EMAIL THIS PAGE TO A FRIEND

Journal of translational medicine

Growth factor-eluting cochlear implant electrode: impact on residual auditory function, insertional trauma, and fibrosis.


PMID 25280483

Abstract

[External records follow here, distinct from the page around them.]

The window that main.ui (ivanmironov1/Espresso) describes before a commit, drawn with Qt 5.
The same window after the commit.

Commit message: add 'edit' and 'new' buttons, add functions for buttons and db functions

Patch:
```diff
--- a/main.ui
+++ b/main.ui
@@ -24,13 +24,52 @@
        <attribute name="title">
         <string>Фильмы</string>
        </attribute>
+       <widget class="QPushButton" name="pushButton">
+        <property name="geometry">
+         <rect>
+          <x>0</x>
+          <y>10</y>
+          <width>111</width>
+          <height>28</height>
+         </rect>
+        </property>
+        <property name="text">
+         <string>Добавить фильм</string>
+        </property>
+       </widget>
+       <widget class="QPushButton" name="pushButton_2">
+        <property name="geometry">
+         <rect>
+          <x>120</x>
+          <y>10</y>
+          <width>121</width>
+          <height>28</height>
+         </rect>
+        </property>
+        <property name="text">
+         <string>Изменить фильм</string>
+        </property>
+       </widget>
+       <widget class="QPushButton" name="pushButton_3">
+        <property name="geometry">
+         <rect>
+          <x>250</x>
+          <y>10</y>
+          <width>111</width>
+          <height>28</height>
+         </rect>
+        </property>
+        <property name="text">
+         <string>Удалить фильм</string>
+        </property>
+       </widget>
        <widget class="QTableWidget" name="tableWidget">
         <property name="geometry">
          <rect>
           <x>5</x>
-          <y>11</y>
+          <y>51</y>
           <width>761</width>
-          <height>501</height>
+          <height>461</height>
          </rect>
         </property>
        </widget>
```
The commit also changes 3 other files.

A cochlear implant (CI) is an artificial hearing device that can replace a damaged cochlea. The present study examined the use of growth factor-eluting gelatin hydrogel coatings on the electrodes to minimize inner ear trauma during electrode insertion. Insulin-like growth factor 1 (IGF1) and/or hepatocyte growth factor (HGF) were chosen as the agents to be administered. Silicone CI electrode analogs were prepared and coated with gelatin hydrogels. Adsorption/release profile of the hydrogel was measured using (125)I-radiolabeled IGF. Hydrogel-coated electrodes were absorbed with IGF1, HGF, IGF1 plus HGF, or saline (control) and implanted into the basal turns of guinea pig cochleae (n = 5). Auditory sensitivity was determined pre-operatively, immediately after, and 3, 7, 14, 21, and 28 days post-operatively by using auditory brainstem response (ABR; 4-16 kHz). In addition, histological analysis was performed and auditory hair cell (HC) survival, spiral ganglion neuron (SGN) densities, and fibrous tissue thickness were measured. Compared to non-coated arrays, hydrogel-coated electrodes adsorbed significantly greater amounts of IGF1 and continuously released it for 48 h. Residual hearing measured by ABR thresholds after surgery were elevated by 50-70 dB in all of the electrode-implanted animals, and was maximal immediately after operation. Thresholds were less elevated after hydrogel treatment, and the hearing protection improved when IGF1 or HGF was applied. Histopathologically, hair cell survival, spiral ganglion cell survival, and fibrous tissue thickness were not different between the experimental groups. No serious adverse events were observed during the 4-week observation period. Our findings provide the first evidence that hydrogel-coated, growth factor-releasing CI electrodes could attenuate insertional trauma and promote recovery from it, suggesting that this combination might be a new drug delivery strategy not only in cochlear implantation but also in treating clinical conditions characterized by inner ear damage.